**YOUR ASSIGNMENT:** When the string "dashboard" appears in a line of the records, show the whole line.

(Source data)
......

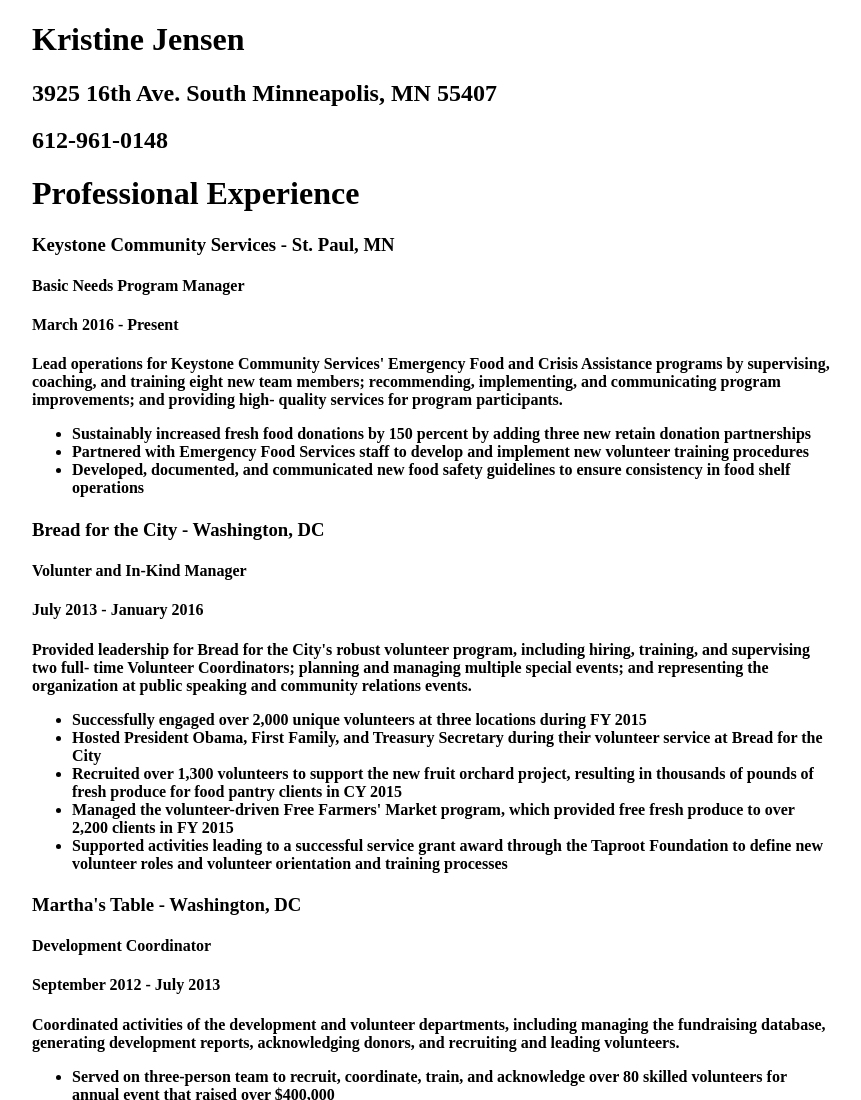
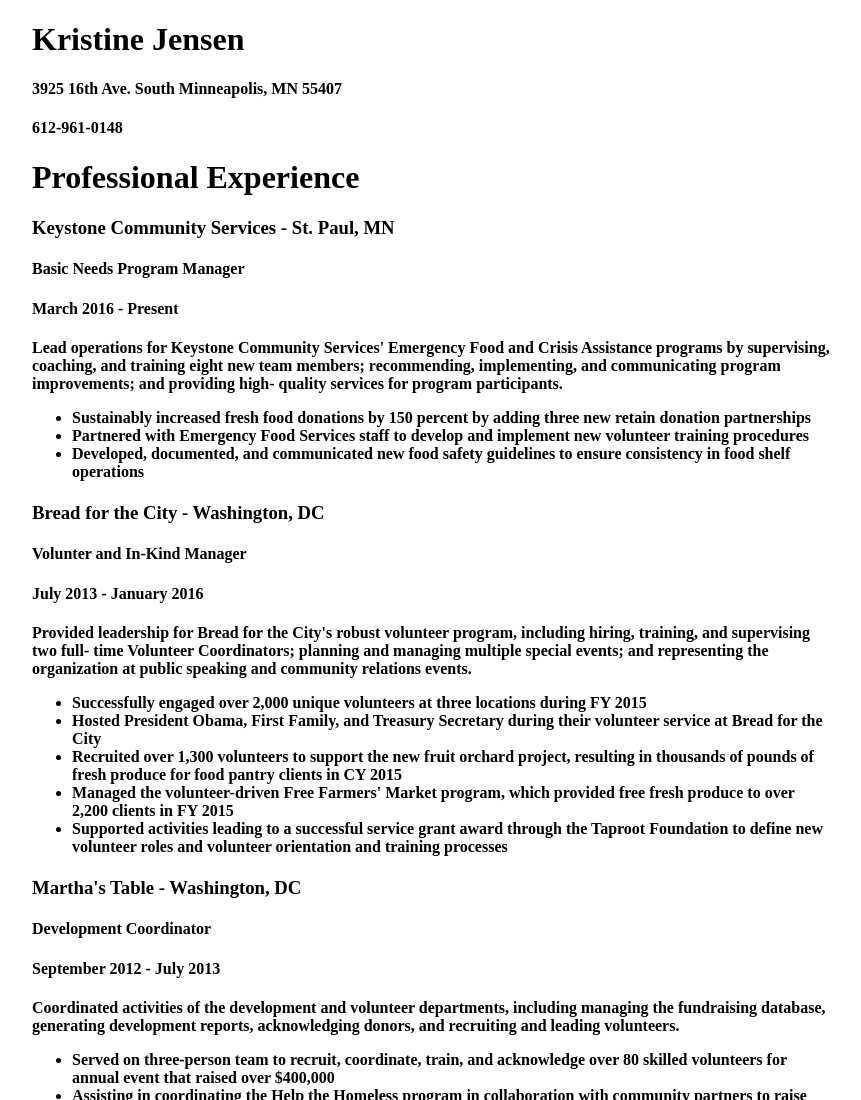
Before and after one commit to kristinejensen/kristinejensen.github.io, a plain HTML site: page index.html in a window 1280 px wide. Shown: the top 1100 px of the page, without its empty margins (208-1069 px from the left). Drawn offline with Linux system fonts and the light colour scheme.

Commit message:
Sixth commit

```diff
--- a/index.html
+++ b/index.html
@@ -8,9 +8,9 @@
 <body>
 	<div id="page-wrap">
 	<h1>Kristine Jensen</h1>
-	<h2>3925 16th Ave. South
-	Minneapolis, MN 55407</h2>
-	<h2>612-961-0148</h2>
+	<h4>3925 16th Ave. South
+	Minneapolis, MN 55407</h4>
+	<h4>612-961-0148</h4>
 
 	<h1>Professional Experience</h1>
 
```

......

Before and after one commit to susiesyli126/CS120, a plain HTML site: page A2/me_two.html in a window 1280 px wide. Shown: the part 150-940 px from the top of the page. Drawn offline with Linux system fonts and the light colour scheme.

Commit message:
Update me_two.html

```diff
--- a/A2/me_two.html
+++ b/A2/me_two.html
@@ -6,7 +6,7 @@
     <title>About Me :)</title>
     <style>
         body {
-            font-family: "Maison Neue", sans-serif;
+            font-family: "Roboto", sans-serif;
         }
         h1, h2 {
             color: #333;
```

......

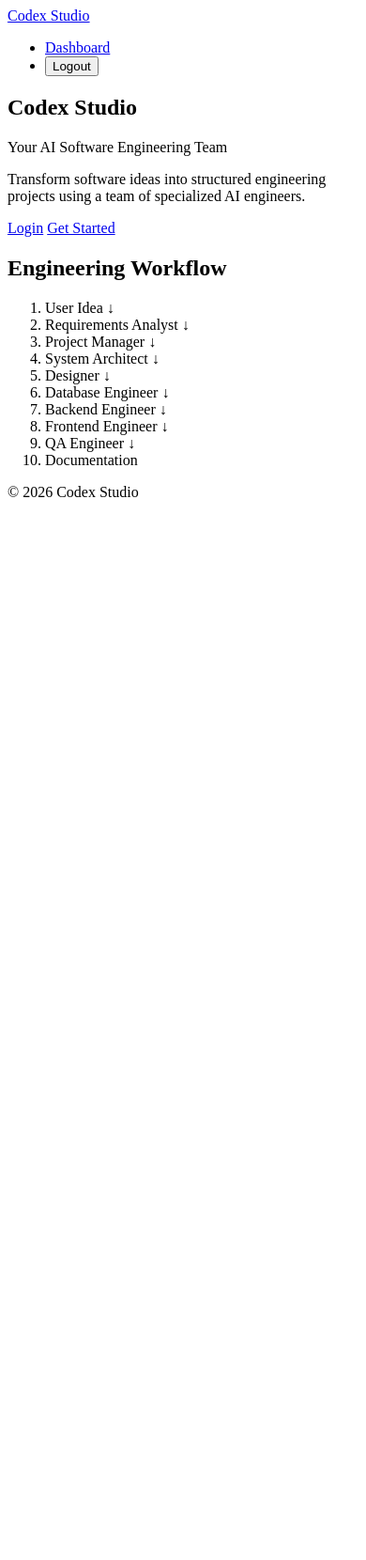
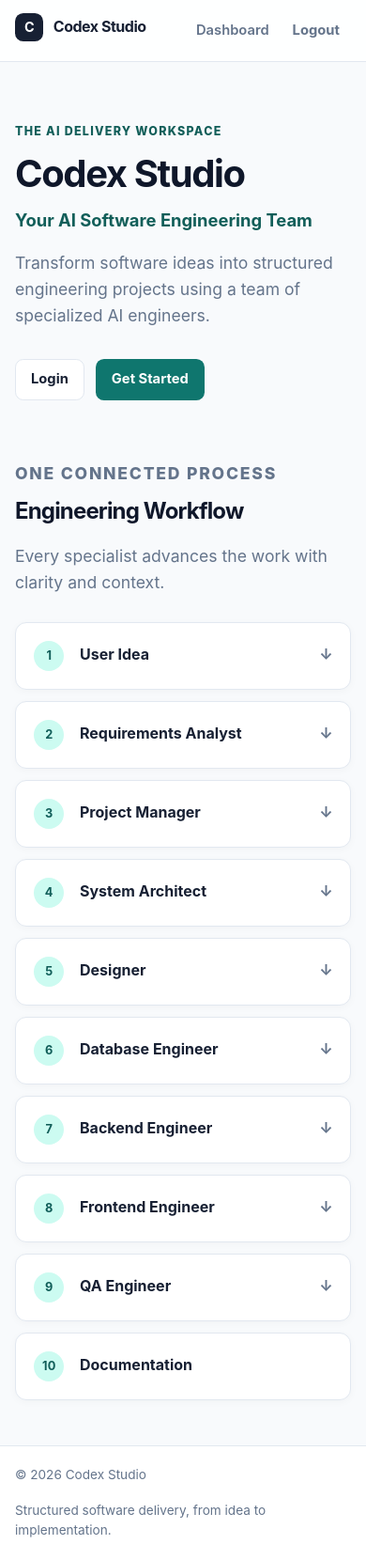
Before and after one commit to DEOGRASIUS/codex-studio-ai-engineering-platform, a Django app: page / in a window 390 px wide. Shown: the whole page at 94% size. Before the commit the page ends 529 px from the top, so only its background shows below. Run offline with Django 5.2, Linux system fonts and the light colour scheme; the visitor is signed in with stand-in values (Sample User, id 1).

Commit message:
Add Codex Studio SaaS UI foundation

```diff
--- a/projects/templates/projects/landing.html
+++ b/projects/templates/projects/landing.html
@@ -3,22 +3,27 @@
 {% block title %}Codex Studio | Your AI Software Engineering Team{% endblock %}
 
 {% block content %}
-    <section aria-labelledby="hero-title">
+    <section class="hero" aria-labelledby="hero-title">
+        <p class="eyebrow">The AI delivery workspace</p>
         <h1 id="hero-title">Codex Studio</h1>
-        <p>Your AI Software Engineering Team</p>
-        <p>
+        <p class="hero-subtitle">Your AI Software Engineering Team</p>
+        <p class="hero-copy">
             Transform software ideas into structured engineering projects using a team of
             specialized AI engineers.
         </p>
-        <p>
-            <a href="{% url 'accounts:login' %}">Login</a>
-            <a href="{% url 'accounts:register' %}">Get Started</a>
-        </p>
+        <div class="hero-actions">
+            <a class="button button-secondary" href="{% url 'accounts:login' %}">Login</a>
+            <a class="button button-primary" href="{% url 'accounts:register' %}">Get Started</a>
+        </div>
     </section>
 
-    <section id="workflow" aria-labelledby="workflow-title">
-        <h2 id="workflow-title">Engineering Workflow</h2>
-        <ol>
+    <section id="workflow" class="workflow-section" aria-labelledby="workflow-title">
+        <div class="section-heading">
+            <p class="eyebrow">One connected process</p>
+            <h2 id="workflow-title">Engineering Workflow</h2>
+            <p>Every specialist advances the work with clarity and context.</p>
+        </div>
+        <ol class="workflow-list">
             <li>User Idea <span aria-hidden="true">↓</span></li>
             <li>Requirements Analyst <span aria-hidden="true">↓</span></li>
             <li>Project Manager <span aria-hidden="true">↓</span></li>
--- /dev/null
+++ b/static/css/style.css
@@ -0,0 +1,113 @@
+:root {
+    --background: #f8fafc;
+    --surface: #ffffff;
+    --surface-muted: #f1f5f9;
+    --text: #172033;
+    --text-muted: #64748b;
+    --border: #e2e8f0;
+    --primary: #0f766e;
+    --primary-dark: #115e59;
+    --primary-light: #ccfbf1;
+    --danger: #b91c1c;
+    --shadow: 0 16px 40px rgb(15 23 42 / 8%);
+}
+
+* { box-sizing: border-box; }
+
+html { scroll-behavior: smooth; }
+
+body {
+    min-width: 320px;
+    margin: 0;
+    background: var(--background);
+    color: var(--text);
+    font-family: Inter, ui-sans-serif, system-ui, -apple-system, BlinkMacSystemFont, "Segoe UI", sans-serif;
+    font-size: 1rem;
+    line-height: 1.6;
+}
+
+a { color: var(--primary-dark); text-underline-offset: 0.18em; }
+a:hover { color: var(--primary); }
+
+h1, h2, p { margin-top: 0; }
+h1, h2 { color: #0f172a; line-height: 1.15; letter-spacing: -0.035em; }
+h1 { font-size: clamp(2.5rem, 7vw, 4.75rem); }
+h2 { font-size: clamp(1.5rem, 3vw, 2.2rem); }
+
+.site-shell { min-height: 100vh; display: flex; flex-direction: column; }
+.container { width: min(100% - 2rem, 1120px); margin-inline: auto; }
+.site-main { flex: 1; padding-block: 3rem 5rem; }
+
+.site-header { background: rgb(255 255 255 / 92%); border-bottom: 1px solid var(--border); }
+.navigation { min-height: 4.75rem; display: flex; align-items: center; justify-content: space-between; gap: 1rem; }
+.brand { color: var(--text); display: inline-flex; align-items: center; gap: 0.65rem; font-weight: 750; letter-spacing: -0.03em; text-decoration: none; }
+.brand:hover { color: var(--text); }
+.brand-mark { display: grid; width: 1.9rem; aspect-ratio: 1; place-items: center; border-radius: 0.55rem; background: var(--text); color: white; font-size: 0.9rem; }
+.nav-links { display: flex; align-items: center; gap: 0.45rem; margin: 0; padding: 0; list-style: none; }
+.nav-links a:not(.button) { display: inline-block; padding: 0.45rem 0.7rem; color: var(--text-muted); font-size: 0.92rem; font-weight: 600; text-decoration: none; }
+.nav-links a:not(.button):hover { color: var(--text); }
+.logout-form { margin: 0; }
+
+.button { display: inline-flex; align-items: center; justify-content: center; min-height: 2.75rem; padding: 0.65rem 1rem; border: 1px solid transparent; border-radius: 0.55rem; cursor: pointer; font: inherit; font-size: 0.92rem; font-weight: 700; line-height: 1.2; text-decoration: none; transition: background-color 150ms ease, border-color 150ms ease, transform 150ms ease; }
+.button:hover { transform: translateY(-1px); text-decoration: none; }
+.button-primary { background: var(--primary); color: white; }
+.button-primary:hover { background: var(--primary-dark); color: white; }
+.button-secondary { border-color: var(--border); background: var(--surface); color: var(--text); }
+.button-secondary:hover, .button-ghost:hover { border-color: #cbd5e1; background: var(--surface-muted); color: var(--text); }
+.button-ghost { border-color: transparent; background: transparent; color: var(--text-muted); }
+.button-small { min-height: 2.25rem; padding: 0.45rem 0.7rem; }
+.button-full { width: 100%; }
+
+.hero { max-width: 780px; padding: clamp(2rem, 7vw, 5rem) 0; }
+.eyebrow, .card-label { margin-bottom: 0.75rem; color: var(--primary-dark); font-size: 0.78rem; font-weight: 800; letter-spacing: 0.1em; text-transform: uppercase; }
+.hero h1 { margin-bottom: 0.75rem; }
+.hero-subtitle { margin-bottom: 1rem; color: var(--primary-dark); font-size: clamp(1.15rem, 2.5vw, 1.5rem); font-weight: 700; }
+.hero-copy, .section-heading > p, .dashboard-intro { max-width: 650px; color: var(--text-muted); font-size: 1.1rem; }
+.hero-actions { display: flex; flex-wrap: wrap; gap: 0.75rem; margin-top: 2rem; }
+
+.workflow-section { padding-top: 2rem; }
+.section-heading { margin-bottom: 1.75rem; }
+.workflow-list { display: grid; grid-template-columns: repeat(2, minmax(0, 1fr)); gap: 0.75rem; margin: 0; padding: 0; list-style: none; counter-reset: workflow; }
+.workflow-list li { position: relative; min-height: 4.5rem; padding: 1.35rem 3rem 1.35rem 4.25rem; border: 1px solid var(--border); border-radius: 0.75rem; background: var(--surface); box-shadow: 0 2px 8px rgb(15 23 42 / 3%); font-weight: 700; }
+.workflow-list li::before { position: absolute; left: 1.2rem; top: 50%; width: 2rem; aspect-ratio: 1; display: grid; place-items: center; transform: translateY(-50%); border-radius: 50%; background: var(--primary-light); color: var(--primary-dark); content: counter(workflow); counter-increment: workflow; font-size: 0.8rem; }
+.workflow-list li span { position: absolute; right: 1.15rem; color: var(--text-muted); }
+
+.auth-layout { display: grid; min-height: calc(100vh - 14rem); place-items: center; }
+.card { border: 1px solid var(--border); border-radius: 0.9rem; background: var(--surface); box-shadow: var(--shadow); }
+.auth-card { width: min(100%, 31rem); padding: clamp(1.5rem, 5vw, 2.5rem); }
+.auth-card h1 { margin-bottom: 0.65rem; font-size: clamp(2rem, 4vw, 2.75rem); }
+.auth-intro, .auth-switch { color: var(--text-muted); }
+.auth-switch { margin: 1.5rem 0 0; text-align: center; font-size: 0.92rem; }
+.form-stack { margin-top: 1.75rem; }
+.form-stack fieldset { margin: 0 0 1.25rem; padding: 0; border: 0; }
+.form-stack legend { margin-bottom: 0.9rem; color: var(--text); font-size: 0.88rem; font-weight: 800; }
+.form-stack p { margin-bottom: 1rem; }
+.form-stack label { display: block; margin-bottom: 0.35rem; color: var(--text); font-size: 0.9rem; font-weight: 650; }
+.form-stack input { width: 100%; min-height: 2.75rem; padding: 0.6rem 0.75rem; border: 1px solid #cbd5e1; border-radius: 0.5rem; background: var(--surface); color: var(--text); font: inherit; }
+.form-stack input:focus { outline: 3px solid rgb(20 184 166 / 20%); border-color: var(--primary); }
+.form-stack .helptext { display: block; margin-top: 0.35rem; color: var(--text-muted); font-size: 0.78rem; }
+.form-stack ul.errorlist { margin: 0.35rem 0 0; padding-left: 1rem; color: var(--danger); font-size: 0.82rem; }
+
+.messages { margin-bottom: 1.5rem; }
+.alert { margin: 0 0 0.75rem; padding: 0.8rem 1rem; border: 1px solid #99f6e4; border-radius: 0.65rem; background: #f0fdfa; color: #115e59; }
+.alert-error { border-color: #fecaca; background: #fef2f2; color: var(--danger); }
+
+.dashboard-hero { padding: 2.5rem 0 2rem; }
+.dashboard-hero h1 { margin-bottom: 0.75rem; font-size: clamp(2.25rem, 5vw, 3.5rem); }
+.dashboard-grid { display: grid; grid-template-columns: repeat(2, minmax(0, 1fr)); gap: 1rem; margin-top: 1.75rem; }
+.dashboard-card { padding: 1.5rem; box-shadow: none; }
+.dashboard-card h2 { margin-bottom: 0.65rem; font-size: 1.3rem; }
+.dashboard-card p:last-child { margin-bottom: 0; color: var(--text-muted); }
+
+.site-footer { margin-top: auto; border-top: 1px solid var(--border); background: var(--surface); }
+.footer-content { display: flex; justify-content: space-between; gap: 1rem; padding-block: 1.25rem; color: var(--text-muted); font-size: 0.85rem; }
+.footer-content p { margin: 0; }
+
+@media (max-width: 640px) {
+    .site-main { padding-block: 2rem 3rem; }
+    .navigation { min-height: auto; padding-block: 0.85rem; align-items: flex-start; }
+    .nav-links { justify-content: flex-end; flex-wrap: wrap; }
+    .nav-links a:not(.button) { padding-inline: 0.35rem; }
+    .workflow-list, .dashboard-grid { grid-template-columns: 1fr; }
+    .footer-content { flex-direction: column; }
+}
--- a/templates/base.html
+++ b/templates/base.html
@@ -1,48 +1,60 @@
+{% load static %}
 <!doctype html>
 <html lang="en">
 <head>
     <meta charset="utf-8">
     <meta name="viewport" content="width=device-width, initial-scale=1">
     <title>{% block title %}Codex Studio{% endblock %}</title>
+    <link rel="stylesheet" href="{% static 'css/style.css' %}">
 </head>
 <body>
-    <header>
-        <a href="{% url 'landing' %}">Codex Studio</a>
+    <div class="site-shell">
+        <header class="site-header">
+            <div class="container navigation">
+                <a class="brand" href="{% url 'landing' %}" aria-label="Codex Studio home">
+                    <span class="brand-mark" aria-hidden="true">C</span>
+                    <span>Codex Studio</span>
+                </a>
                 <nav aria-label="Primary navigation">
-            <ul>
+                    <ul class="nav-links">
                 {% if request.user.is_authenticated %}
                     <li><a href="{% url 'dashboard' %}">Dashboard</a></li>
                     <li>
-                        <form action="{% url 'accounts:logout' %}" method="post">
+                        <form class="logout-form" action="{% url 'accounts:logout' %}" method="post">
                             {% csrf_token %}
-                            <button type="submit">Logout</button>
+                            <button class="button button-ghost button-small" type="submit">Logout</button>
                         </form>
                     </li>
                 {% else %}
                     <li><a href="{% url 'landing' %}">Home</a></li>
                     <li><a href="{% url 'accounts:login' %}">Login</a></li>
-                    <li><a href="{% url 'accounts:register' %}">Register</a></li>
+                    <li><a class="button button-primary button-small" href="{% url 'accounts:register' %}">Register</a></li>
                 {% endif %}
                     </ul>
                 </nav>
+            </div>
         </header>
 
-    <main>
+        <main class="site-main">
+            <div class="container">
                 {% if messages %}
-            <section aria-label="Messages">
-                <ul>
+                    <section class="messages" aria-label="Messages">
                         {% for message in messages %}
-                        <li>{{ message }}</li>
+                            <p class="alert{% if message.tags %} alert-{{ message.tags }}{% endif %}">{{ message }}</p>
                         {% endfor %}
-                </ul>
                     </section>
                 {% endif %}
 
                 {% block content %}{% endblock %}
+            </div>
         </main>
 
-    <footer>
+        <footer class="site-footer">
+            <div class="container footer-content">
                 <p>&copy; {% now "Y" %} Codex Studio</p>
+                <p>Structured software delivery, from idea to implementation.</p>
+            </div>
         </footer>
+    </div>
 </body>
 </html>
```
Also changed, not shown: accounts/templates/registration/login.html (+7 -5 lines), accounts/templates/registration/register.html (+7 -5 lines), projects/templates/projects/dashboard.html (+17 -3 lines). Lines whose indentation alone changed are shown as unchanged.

......

**RESULT BELOW:**
+.hero-copy, .section-heading > p, .dashboard-intro { max-width: 650px; color: var(--text-muted); font-size: 1.1rem; }
+.dashboard-hero { padding: 2.5rem 0 2rem; }
+.dashboard-hero h1 { margin-bottom: 0.75rem; font-size: clamp(2.25rem, 5vw, 3.5rem); }
+.dashboard-grid { display: grid; grid-template-columns: repeat(2, minmax(0, 1fr)); gap: 1rem; margin-top: 1.75rem; }
+.dashboard-card { padding: 1.5rem; box-shadow: none; }
+.dashboard-card h2 { margin-bottom: 0.65rem; font-size: 1.3rem; }
+.dashboard-card p:last-child { margin-bottom: 0; color: var(--text-muted); }
+    .workflow-list, .dashboard-grid { grid-template-columns: 1fr; }
                     <li><a href="{% url 'dashboard' %}">Dashboard</a></li>
Also changed, not shown: accounts/templates/registration/login.html (+7 -5 lines), accounts/templates/registration/register.html (+7 -5 lines), projects/templates/projects/dashboard.html (+17 -3 lines). Lines whose indentation alone changed are shown as unchanged.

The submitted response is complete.